- Doctor of Philosophy, University Wisconsin Madison, 1986
Teaching Interests: Neurophysiology, Electrophysiology, Introductory Neuroscience and Laboratory, Neural Circuits and Neural Networks, Neuroscience of Thought.
Research Interests: Neural correlates of decision making, computer modeling of neural circuits and mental function, and the neural control of hormonal release in reproduction.
About my Lab
My lab is interested in the principles underlying how groups of neurons communicate with each other so as to result in an organism's behavior and cognition.
The lab has two research areas of focus. One area of research is on human decision-making processes. The lab uses EEG signals recorded from human participants making rapid decisions to examine how probability, reward, and personality, for example, affect cortical circuits underlying decision making. In parallel with the EEG experiments, the lab employs computational modeling of neural circuits in the frontal cortex to simulate how neurons might accomplish similar decision making.
The second area of focus is to study how neuronal circuits can produce a simpler, more stereotyped kind of neural output signal. Since extremely complex interactions between many brain cells result in relatively simple output patterns from the brain to the endocrine organs, this is a "simple" model to investigate the mechanisms the brain uses to produce patterned output. We examine how groups of neurons synchronize and time their output. We use the pulsatile signal from the brain of luteinizing hormone releasing hormone, which regulates the onset of puberty and adult reproductive competence, as our model system. The lab uses cellular and sub-cellular approaches and most recently computer models to gain a broader understanding of the mechanisms which are used to create this specific pattern of neural output.
Research projects presently ongoing with students doing Honors and independent research are focused on EEG studies looking at changes in frontal cortex and modeling of decision-making circuits using simulated neurons with fairly realistic anatomy and physiology.
Hamilton, S.E., Loose, M.D., qi, M., Levey, A.I., Hille, B. McKnight, G.S., Idzerda, R.L., and Nathanson, N.M. 1997. Disruption of the m1 receptor gene ablates muscarinic receptor-dependent M current regulation and seizure activity in mice. Proc. Natl. Acad. Sci. USA, 94:13311-13316.
Loose, M.D., Niu*, J.C., Nguyen*, T. and Thornton, J.T. 1995. Estrogen modulation of two subpopulations of ß-endorphin neurons in ovariectomized guinea pigs distinguished by peripherally injected fluorogold. Endocrine, 3:827-831.
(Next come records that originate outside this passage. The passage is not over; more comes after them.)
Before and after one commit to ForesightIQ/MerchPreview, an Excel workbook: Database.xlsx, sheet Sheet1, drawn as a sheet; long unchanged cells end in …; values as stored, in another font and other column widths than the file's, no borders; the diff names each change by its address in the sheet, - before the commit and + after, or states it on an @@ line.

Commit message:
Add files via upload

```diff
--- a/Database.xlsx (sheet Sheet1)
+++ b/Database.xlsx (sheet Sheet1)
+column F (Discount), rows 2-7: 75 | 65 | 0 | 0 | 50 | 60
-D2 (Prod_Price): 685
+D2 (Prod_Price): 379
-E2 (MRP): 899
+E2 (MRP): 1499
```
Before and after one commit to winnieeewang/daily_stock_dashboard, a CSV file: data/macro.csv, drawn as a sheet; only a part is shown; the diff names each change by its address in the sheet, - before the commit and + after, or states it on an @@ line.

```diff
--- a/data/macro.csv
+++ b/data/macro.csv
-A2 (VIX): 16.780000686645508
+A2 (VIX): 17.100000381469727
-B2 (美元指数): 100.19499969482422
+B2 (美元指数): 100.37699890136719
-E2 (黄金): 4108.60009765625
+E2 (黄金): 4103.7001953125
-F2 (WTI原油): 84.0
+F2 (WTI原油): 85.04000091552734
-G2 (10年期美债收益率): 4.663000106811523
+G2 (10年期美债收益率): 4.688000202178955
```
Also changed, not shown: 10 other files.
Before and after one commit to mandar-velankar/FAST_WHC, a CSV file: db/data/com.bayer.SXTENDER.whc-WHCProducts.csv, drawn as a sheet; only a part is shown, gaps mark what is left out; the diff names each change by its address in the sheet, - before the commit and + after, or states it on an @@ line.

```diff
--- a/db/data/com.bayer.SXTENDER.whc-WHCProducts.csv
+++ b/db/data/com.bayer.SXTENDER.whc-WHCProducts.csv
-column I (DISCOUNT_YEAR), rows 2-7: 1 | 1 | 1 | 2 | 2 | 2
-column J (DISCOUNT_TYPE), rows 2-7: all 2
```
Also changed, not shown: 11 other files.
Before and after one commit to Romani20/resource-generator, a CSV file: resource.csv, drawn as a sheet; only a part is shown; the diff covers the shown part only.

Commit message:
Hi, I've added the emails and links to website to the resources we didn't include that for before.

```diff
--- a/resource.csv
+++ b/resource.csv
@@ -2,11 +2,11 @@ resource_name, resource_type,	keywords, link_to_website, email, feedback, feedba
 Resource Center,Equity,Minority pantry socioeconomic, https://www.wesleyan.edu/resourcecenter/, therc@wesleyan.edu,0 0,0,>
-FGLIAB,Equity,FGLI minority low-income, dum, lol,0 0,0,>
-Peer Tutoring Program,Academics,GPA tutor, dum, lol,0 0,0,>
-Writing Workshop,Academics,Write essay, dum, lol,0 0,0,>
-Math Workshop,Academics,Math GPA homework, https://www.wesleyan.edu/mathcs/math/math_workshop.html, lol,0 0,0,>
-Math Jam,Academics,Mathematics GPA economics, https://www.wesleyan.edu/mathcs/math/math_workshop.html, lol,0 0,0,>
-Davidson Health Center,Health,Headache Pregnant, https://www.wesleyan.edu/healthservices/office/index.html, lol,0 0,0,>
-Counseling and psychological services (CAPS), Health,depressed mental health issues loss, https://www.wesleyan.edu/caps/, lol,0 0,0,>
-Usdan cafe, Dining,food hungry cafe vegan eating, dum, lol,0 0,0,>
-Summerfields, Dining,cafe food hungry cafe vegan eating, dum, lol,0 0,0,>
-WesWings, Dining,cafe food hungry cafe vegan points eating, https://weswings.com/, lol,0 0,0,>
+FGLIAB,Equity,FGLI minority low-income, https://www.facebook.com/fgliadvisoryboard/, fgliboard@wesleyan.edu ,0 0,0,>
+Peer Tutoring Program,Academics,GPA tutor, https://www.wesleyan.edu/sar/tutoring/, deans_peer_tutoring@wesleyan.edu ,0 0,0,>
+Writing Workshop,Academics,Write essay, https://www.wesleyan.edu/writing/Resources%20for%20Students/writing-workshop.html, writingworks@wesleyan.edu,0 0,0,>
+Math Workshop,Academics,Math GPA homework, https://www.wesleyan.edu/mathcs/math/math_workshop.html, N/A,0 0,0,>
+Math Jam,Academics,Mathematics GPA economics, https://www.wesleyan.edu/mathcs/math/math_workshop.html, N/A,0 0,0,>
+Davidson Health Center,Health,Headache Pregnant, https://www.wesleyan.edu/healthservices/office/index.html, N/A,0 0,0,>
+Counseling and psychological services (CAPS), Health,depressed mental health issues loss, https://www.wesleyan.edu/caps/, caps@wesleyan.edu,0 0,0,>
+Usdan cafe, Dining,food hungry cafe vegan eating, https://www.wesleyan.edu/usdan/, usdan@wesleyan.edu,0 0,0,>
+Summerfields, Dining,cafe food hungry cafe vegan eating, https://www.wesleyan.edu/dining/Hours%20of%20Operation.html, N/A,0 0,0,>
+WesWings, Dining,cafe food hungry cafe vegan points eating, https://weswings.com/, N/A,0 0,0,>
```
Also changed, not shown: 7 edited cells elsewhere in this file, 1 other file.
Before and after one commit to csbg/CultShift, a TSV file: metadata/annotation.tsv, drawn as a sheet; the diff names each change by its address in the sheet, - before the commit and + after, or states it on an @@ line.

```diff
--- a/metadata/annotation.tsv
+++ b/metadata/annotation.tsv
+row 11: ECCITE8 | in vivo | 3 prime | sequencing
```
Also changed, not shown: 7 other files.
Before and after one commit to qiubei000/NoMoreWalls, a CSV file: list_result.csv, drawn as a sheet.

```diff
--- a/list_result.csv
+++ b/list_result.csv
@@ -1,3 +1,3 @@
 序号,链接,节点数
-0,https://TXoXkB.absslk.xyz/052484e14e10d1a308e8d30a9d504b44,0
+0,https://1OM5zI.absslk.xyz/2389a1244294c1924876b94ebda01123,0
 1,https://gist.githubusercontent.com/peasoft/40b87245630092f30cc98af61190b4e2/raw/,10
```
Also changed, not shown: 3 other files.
Loose, M.D., *Jakaitis, R., *Wheat, E., and Porterfield, A. Modifying the Probability of a Go Stimulus Prior to each Stimulus Presentation Alters the N2 Component of Event-Related Potentials. 35th Annual Meeting of the Society for Neuroscience, 877.1, 2005.
Pfaff, D., Kow, L, Loose, M.D., and Flanagan-Cato, L. 2008. Reverse engineering the lordosis behavior circuit. Hormones and Behavior, 54:347-354.
Shapiro, M.S., Gomeza J., Hamilton, S.E., Hille, B., Loose, M.D., Nathanson, N.M., Roche, J.P. and Wess, J. 2001. Identification of subtypes of muscarinic receptors that regulate Ca2+ and K+ channel activity in sympathetic neurons. Life Sciences, 68:2481-7.